Cannibalization in Renewable Energies (Part II: Offshore)

Romeu Gaspar's picture
More and more, renewable energies are competing against each other, instead of against conventional energy sources

If you read the reports from major energy agencies and industry associations, you might be tempted to conclude there is a bright future where all types of renewable energies will flourish and coexist peacefully. Well, they will not. Much like in any other sector, some technologies will trump others. In this two-part article, we analyze how solar photovoltaic (PV) is beating concentrated solar power (CSP), and how offshore wind is doing the same to wave energy.

Borrowing the nomenclature from our good friends at Insead, the renewable energy sector is quickly moving from a blue to a red ocean. Solar and offshore are two striking examples of segments where different technologies compete for similar resources, investors and policy makers. In the first part of this article we looked at the solar example, let’s now look at the offshore case:

Not unlike fusion energy, wave energy (which is the most significant source of marine or ocean energy, a group which also includes tidal & currents, salinity and thermal energy) has been on the brink of a breakthrough for many years. While writing this article I revisited the earlier work we have done in this sector, and realized that the adoption of wave energy has significantly trailed our 2008 estimates. At the time, we predicted a global installed capacity of 50MW in 2011, significantly above the 10MW that were actually installed.
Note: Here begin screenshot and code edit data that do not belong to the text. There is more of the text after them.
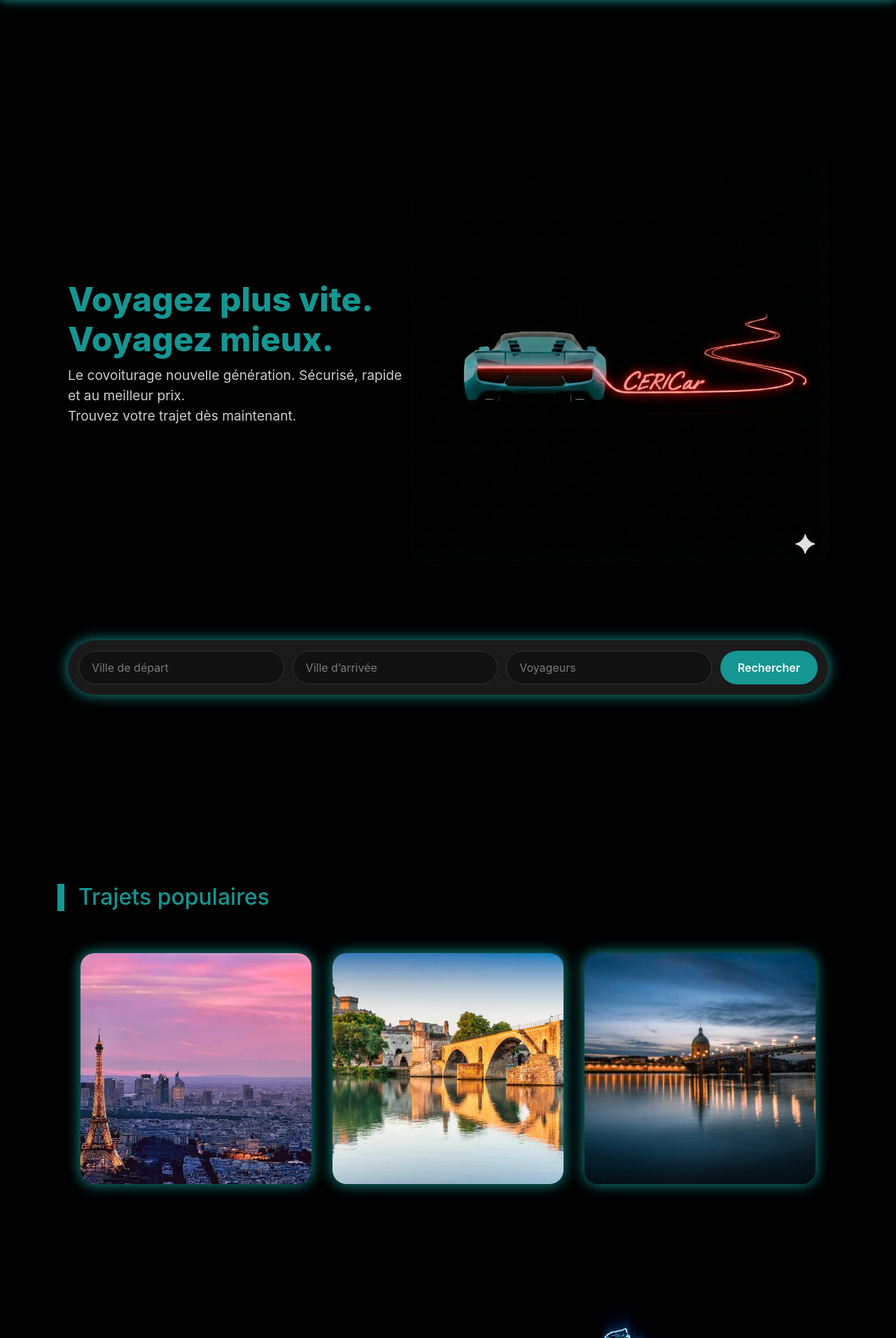
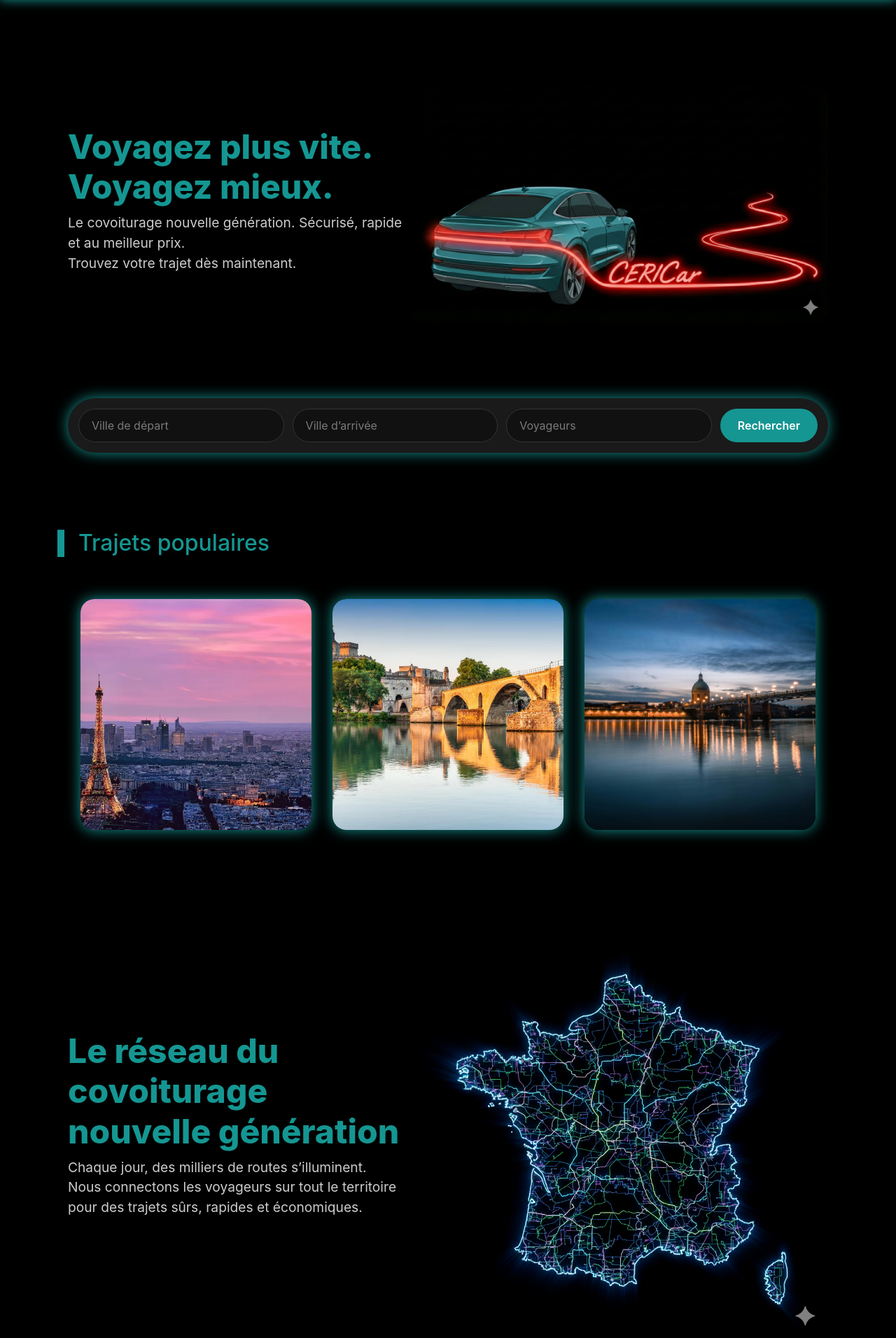
Before and after one commit to SyphaxMEDJBER/CeriCar, a Yii app: template views/site/index.php in a window 1280 px wide. Shown: the part 57-1969 px from the top of the page at 70% size. Run offline with PHP 8.4 and a stand-in for Yii, Linux system fonts and the light colour scheme; the template is opened without the code that fills it, so the values that code supplies are empty; some libraries are stand-ins or nearby versions.

Commit message:
les grand  margin corrigés

```diff
--- a/views/layouts/main.php
+++ b/views/layouts/main.php
@@ -78,7 +78,7 @@ $this->registerJsFile('@web/js/recherche.js', ['depends' => [JqueryAsset::class]
 </nav>
 
 <!-- CONTENU -->
-<main class="container" style="margin-top:120px; min-height:70vh;">
+<main class="container" style="margin-top:30px; min-height:70vh;">
     <?= $content ?>
 </main>
 
--- a/views/site/index.php
+++ b/views/site/index.php
@@ -16,7 +16,7 @@ $this->title = "CeriCar – Trouvez votre voyage";
 
     <!-- IMAGE À DROITE -->
     <div class="hero-img">
-        <img src="<?= Url::to('@web/images/hero2.png') ?>" alt="car">
+        <img src="<?= Url::to('@web/images/herooo.png') ?>" alt="car">
 
     </div>
 
--- a/web/css/dark.css
+++ b/web/css/dark.css
@@ -278,24 +278,11 @@ input:focus {
 
 
 #tp{
-    margin-top: 180px;
+    margin-top: 20px;
     color:  #159692;
     border-left:  #159692 solid 10px;
     padding-left: 20px;
 }
-
-
-
-
-
-
-
-
-
-
-
-
-
 
 
 
```
Also changed, not shown: web/images/herooo.png (added), 1 other file.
Our 2015 estimates now also seem overly bullish when compared with IEA’s latest forecasts (Exhibit 1).

Exhibit 1 - Comparison of 2008 and 2010 global wave energy installed capacity forecasts (MW)

Apart from the typically wide error margins of this type of forecasts (which we discuss here), where have we (and most of the industry) gone wrong? 
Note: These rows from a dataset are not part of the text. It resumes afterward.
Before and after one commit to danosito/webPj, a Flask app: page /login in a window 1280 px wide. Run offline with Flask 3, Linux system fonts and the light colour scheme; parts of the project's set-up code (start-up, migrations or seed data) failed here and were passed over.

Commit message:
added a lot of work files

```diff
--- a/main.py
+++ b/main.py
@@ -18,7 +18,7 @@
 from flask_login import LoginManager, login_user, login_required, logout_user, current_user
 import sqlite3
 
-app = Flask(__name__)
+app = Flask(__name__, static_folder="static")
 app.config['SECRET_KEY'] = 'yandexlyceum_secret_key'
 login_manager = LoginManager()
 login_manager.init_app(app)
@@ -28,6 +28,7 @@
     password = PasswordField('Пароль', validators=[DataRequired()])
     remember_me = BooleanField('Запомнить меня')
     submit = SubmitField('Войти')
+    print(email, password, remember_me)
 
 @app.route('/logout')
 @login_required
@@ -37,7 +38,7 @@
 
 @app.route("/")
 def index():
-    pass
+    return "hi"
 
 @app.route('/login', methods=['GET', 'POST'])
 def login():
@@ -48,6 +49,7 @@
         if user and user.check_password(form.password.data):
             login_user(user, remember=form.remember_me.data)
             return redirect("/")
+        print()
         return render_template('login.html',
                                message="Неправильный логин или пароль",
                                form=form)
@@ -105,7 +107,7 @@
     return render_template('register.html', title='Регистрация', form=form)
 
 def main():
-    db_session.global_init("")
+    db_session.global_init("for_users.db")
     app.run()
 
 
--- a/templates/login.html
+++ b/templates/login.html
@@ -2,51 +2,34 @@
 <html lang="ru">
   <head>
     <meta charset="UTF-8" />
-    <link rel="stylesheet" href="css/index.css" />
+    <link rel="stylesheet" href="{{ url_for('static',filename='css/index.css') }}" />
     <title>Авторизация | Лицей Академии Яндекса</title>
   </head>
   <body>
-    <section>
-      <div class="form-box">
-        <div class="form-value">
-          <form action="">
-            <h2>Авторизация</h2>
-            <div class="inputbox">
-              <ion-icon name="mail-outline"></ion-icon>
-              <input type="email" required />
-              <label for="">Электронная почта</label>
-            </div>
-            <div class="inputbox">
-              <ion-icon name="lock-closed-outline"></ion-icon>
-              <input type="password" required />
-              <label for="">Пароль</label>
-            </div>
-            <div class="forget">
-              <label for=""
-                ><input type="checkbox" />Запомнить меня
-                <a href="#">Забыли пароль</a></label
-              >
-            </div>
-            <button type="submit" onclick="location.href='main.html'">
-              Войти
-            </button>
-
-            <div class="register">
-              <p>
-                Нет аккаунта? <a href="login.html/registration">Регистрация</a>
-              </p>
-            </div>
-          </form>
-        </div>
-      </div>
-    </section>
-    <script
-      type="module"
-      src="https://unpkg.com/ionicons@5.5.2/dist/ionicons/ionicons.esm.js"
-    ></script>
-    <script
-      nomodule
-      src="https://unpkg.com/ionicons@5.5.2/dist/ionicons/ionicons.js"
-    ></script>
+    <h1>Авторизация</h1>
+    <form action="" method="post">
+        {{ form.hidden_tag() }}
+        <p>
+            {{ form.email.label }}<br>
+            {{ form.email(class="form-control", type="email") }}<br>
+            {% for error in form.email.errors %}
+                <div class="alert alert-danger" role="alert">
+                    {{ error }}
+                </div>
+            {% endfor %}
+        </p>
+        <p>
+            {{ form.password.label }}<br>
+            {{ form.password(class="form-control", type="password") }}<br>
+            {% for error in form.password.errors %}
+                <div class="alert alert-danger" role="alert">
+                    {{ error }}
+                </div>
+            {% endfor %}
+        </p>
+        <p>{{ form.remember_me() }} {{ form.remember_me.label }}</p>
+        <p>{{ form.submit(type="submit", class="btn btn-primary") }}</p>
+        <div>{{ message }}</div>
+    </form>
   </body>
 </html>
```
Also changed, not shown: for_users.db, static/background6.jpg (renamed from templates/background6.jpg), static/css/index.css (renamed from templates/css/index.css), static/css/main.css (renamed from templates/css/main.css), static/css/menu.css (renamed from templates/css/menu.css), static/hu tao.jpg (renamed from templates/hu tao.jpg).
The blame is usually put on the 2008 financial system meltdown and subsequent credit crunch, but the problem could actually have been too much money, or at least the wrong kind of money. In 2008 close to 3B$ were injected in the marine & small hydro sector through Mergers & Acquisitions (a 149% increase over 2007), compared to only 0,3B$ through Venture Capital and Private Equity (Exhibit 2). This provides an M&A to VC/PE ratio of 10:1, the second highest in the renewable energy sector that year (the highest was in the wind sector, where consolidation of the onshore industry drove record-high M&A transactions).

Exhibit 2 - Venture Capital, Private Equity and Merger & Acquisition investments in renewable energy (2008)

 VC/PE and M&A money serve different purposes: the former is predominantly used to research & develop a technology, while the latter is used to scale it up (Exhibit 3). 

 Exhibit 3 - Typical investor profiles for different renewable energy maturity stages

At a time where wave energy was still trying to overcome important technological and engineering obstacles (Exhibit 4), having 10 times more M&A money than VC/PE money might have rushed the technology into larger-scale deployments, hurting both investors and investees.

 Exhibit 4 - Sample of reported issued in deployed wave energy devices

The rise of offshore wind was also not trouble-free. Its first installments used turbines originally designed for onshore applications, not for the much harsher marine conditions. As a result, and just as with wave energy, these systems would often break down, resulting in downtime that could span across several months, before sea conditions allowed for access to the platform.

However, four years have passed, and wave energy and offshore wind energy are now at two very different stages (Exhibit 5). Offshore wind turbine manufacturers have successfully developed models that can withstand harsh marine conditions, and the sector is poised for strong growth, fueled by the shrinking availability of suitable onshore sites, and by the development of technology that broadens the range of suitable offshore sites (such as floating platforms for deep-sea deployments).

 Exhibit 5 - Comparison of wave energy and offshore wind installed capacity forecasts (MW)

Does this mean wave energy will eventually disappear, trampled by offshore wind? Not necessarily. These technologies share the same space (water) but harness energy from different sources (wave vs. wind), which means that wave energy can at least evolve to become a viable option for locations where wave resources are better than wind resources. There is also a degree of complementarity between both technologies (e.g. a hybrid wave/wind park can share grid connections and other infrastructures, diluting capital and operational costs), which could help wave energy to piggyback on the success of offshore wind.

Whether this happens or not will largely depend on the wave energy sector’s ability to: i) solve the current technological and engineering obstacles; and ii) attract the right type of investors to do so.